───── Data provided

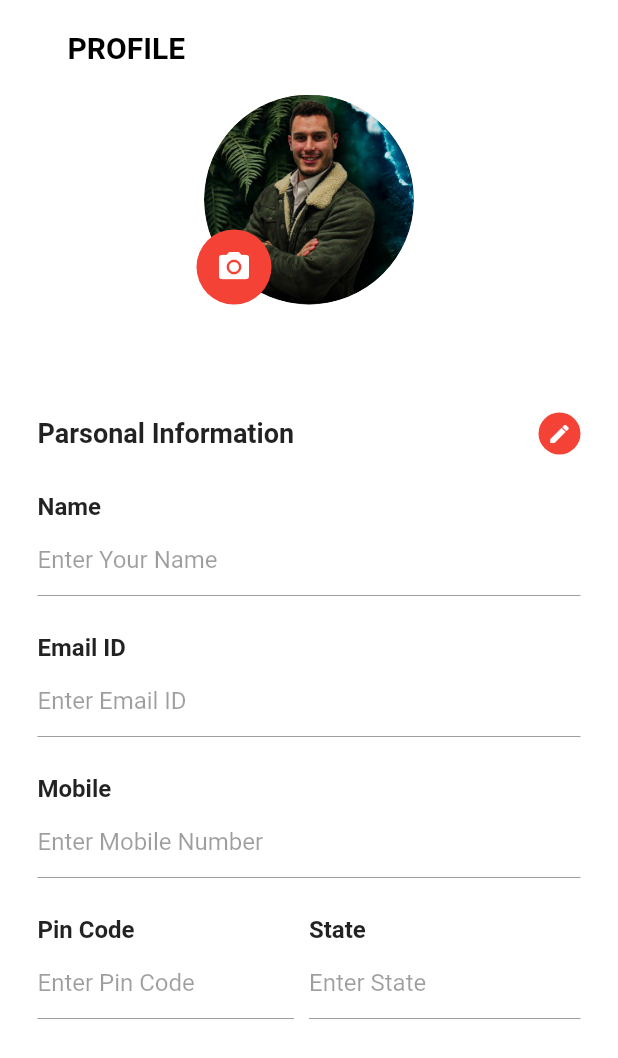
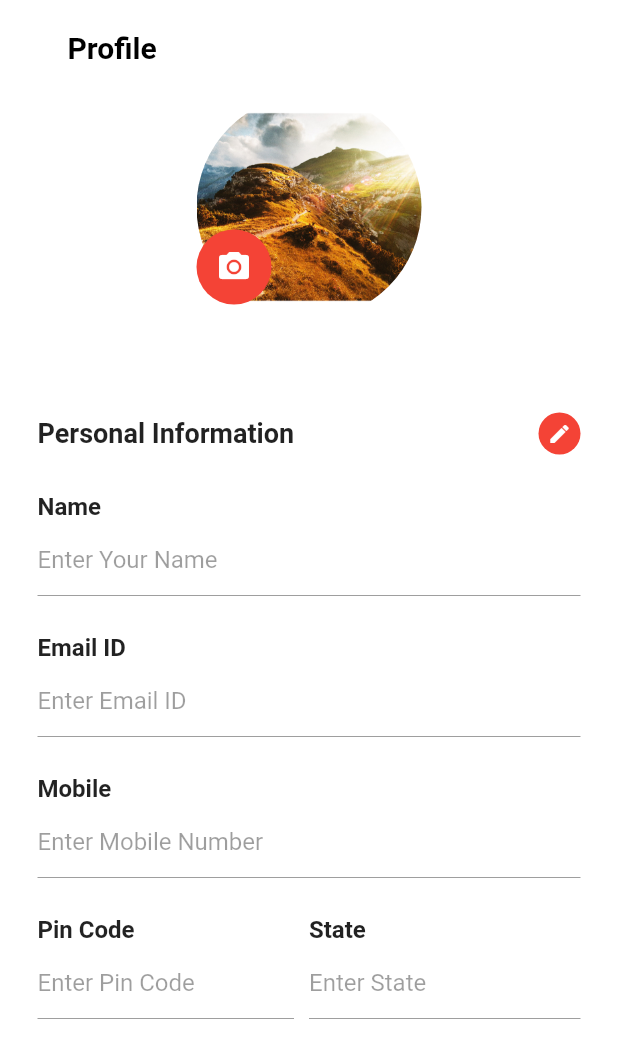
Before and after one commit to DansMarquis/CMApp, a Flutter app: the MinePage screen opened directly, on a phone screen of 412 x 824 dp. Shown: the top 1058 px of the screen. Run offline on Flutter 3.47's test engine with Material 2 defaults, Android fonts, the phone set to English and light mode, and no system bars; our stand-ins replace audioplayers, bubble_bottom_bar, cached_network_image, cloud_firestore, dio, dynamic_theme and 18 more; missing offline and left inert: flutter_polyline_points; accounts and stored records are empty; Roboto replaces fonts that are missing (sans-serif-light).

Commit message:
save user image to global

```diff
--- a/GhostRunner/lib/global.dart
+++ b/GhostRunner/lib/global.dart
@@ -1,9 +1,12 @@
+import 'dart:io';
+
 import 'package:flutter/material.dart';
 import 'package:geolocator/geolocator.dart' as geo;
 bool show = true;
 bool isOnMap = false;
 bool isRunning = false;
 String trailName;
+File image;
 String address;
 String description;
 geo.Position locationCoordsStart;
--- a/GhostRunner/lib/ui/page/tab/mine_page.dart
+++ b/GhostRunner/lib/ui/page/tab/mine_page.dart
@@ -1,3 +1,4 @@
+import 'dart:io';
 import 'dart:math';
 
 import 'package:flutter/material.dart';
@@ -5,6 +6,8 @@ import 'package:flutter/cupertino.dart';
 import 'package:ghostrunner/generated/i18n.dart';
 import 'package:ghostrunner/model/local_view_model.dart';
 import 'package:ghostrunner/model/theme_model.dart';
+import 'package:ghostrunner/global.dart' as global;
+import 'package:image_picker/image_picker.dart';
 import 'package:oktoast/oktoast.dart';
 import 'package:provider/provider.dart';
 
@@ -23,6 +26,17 @@ class _MinePageState extends State<MinePage> {
   }
   @override
   Widget build(BuildContext context) {
+
+     Future getImage() async {
+      var image;
+        image = await ImagePicker.pickImage(source: ImageSource.gallery);
+
+
+
+      setState(() {
+       global.image = image;
+      });
+    }
     return new Scaffold(
         body: new Container(
       color: Colors.white,
@@ -42,7 +56,7 @@ class _MinePageState extends State<MinePage> {
                           children: <Widget>[
                             Padding(
                               padding: EdgeInsets.only(left: 25.0),
-                              child: new Text('PROFILE',
+                              child: new Text('Profile',
                                   style: TextStyle(
                                       fontWeight: FontWeight.bold,
                                       fontSize: 20.0,
@@ -58,17 +72,25 @@ class _MinePageState extends State<MinePage> {
                           crossAxisAlignment: CrossAxisAlignment.center,
                           mainAxisAlignment: MainAxisAlignment.center,
                           children: <Widget>[
-                            new Container(
-                                width: 140.0,
-                                height: 140.0,
-                                decoration: new BoxDecoration(
-                                  shape: BoxShape.circle,
-                                  image: new DecorationImage(
-                                    image: new ExactAssetImage(
-                                        'assets/users/0.png'),
-                                    fit: BoxFit.cover,
-                                  ),
-                                )),
+                            CircleAvatar(
+                      radius:75,
+                      backgroundColor: Colors.white,
+                      child: ClipOval(
+                        child: SizedBox(
+                          width: 180.0,
+                          height: 180.0,
+                          child: (global.image!=null)?Image.file(
+                                global.image,
+                                fit: BoxFit.cover,
+                                ):
+                                Image(
+                                image: AssetImage("assets/photos/1.png"),
+                                fit: BoxFit.cover,
+                                alignment: Alignment.center,
+                                ),
+                              )
+                          ,)
+                    )
                           ],
                         ),
                         Padding(
@@ -79,11 +101,15 @@ class _MinePageState extends State<MinePage> {
                                 new CircleAvatar(
                                   backgroundColor: Colors.red,
                                   radius: 25.0,
-                                  child: new Icon(
+                                  child: IconButton(
+                      icon:new Icon(
                                     Icons.camera_alt,
                                     color: Colors.white,
                                   ),
-                                )
+                                  onPressed: (){
+                              getImage();
+                            },
+                                ),),
                               ],
                             )),
                       ]),
@@ -111,7 +137,7 @@ class _MinePageState extends State<MinePage> {
                                 mainAxisSize: MainAxisSize.min,
                                 children: <Widget>[
                                   new Text(
-                                    'Parsonal Information',
+                                    'Personal Information',
                                     style: TextStyle(
                                         fontSize: 18.0,
                                         fontWeight: FontWeight.bold),
--- a/GhostRunner/lib/ui/widgets/trailForm.dart
+++ b/GhostRunner/lib/ui/widgets/trailForm.dart
@@ -66,7 +66,7 @@ class _NewTrailPageState extends State<NewTrailPage>{
       resizeToAvoidBottomPadding: false,
       appBar: AppBar(
         leading: IconButton(
-          icon: Icon(Icons.arrow_left),
+          icon: Icon(Icons.arrow_back_ios),
           onPressed: (){
                    Navigator.of(context).pushReplacementNamed(RouteName.tab);
           }),
```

──────────

* Activity *
Which lines above hold the string "center"? Copy every one of them.

* Problem solution *
                           crossAxisAlignment: CrossAxisAlignment.center,
                           mainAxisAlignment: MainAxisAlignment.center,
+                                alignment: Alignment.center,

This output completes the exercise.